  • culture May 27, 2016

    God Is Round by Juan Villoro

    In “The Cartridge Family,” an old Simpsons episode, there’s a joke about the seeming impossibility of soccer ever becoming popular in the US. We are at an American soccer stadium, and a foreign commentator is off his seat, announcing the match with near-manic enthusiasm. All you see on the field, however, are three players drably passing the ball back and forth at the halfway line. The contrast was meant to evoke the average American’s bewilderment at this “new” sport (of course, many European teams date back to the nineteenth century). But it also touched on a deeper and more widely held

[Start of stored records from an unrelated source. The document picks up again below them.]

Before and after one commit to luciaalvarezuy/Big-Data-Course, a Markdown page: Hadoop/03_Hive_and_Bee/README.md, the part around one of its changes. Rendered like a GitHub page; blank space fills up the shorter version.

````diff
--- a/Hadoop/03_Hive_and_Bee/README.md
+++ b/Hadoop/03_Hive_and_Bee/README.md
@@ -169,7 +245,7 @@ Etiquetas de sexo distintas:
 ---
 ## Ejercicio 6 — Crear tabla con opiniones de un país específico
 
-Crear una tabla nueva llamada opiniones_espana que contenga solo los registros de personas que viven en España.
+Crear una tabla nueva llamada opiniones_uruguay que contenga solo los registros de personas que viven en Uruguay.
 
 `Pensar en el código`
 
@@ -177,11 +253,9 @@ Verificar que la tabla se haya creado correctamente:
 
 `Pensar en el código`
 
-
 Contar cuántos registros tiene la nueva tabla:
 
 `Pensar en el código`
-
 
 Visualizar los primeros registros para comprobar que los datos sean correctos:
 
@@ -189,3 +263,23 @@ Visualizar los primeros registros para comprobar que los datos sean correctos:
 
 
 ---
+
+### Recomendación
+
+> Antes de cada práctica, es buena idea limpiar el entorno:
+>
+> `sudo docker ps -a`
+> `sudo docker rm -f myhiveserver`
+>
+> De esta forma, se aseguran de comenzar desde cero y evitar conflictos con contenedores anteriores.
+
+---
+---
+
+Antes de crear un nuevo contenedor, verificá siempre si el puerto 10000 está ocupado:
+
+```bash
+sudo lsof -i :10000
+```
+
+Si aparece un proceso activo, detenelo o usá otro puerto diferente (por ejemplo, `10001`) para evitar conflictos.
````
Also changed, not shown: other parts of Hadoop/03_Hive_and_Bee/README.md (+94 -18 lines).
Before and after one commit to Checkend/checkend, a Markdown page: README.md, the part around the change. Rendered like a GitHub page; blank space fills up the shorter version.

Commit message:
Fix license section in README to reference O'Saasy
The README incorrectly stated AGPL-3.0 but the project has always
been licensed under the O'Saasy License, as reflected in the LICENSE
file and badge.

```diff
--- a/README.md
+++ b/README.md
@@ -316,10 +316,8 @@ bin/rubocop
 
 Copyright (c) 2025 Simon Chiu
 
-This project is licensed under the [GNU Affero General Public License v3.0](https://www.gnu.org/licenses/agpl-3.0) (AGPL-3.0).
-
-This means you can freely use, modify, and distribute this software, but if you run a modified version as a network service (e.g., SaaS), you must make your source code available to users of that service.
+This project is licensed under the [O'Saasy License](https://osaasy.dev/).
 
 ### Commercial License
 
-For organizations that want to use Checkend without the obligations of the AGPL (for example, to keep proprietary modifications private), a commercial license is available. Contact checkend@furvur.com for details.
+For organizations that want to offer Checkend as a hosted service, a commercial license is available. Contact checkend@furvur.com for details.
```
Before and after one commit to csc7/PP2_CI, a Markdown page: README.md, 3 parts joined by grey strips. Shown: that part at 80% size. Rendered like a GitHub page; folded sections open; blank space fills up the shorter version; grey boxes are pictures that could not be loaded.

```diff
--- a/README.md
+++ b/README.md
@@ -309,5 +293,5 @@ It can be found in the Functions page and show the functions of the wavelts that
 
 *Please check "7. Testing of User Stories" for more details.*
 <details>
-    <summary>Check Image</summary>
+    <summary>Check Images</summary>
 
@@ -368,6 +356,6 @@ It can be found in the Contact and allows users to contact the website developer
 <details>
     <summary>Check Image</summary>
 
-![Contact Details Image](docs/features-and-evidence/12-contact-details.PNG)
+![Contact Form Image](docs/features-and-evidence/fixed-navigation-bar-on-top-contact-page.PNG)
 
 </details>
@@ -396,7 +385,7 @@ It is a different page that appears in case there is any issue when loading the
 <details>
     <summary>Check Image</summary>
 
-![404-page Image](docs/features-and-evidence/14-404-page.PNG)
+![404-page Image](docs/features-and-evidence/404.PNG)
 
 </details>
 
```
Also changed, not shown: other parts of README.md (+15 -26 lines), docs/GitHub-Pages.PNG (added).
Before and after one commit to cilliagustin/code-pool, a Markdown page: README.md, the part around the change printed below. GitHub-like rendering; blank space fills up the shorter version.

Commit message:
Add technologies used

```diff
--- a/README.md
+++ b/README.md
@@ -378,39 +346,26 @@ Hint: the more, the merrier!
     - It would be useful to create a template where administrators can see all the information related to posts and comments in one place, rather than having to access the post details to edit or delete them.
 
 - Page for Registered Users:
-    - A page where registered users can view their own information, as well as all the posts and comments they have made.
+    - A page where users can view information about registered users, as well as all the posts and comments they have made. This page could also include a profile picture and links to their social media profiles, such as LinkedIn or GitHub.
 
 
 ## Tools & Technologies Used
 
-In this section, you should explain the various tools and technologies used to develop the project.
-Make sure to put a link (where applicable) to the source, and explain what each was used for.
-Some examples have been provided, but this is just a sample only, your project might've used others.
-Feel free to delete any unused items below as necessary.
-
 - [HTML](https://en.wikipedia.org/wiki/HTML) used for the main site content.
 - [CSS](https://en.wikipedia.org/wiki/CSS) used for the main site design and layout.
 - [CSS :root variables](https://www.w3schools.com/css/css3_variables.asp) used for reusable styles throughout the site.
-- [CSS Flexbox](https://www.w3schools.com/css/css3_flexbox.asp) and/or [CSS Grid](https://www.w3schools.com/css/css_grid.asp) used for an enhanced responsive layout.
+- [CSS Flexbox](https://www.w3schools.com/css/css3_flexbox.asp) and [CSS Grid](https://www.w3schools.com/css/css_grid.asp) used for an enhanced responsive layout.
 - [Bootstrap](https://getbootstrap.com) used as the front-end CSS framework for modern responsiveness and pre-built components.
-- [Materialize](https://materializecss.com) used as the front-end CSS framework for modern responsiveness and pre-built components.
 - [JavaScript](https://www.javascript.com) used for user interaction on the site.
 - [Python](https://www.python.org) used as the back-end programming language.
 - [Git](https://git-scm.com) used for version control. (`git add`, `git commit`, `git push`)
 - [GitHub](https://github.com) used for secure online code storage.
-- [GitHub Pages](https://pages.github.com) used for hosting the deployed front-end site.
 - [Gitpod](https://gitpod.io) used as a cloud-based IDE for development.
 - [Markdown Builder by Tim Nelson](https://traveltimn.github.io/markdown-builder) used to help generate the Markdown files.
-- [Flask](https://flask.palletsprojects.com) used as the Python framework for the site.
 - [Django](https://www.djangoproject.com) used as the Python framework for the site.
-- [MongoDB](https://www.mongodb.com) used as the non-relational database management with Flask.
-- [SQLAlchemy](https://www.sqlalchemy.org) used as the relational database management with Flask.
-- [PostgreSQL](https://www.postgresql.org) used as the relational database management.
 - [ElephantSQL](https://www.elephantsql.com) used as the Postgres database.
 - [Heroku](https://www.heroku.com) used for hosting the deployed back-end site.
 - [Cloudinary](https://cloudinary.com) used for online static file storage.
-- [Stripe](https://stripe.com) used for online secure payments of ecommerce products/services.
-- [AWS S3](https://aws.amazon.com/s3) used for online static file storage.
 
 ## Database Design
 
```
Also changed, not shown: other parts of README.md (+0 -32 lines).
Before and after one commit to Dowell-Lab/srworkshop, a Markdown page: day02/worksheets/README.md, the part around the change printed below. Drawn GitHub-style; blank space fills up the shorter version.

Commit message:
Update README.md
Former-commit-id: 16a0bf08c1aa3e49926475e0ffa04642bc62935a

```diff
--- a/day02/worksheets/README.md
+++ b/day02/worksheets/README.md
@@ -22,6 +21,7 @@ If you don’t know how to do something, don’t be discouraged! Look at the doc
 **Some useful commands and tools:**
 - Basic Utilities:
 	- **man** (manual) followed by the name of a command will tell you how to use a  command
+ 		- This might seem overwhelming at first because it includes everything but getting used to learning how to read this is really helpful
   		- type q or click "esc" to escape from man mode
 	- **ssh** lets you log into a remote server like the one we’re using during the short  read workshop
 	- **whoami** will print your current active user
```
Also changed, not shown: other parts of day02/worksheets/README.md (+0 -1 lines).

  • culture March 21, 2016

    Something Will Happen, You’ll See by Christos Ikonomou

    In “Go Out and Burn Them,” one of the standout stories in Greek writer Christos Ikonomou’s Something Will Happen, You’ll See, a bereaved widower is found climbing into a public trash bin. “Any man who lets his wife die like that,” he tells the passerby who stops him, “deserves to go out with the trash. They can pick me up and recycle me, maybe I’ll come out a more useful man.” It’s a striking expression of guilt, but also a rather absurd one—there was nothing that the widower, Sofronis babra-Tasos, could have done to save his wife. She had a form of cancer that no doctor in Greece could treat.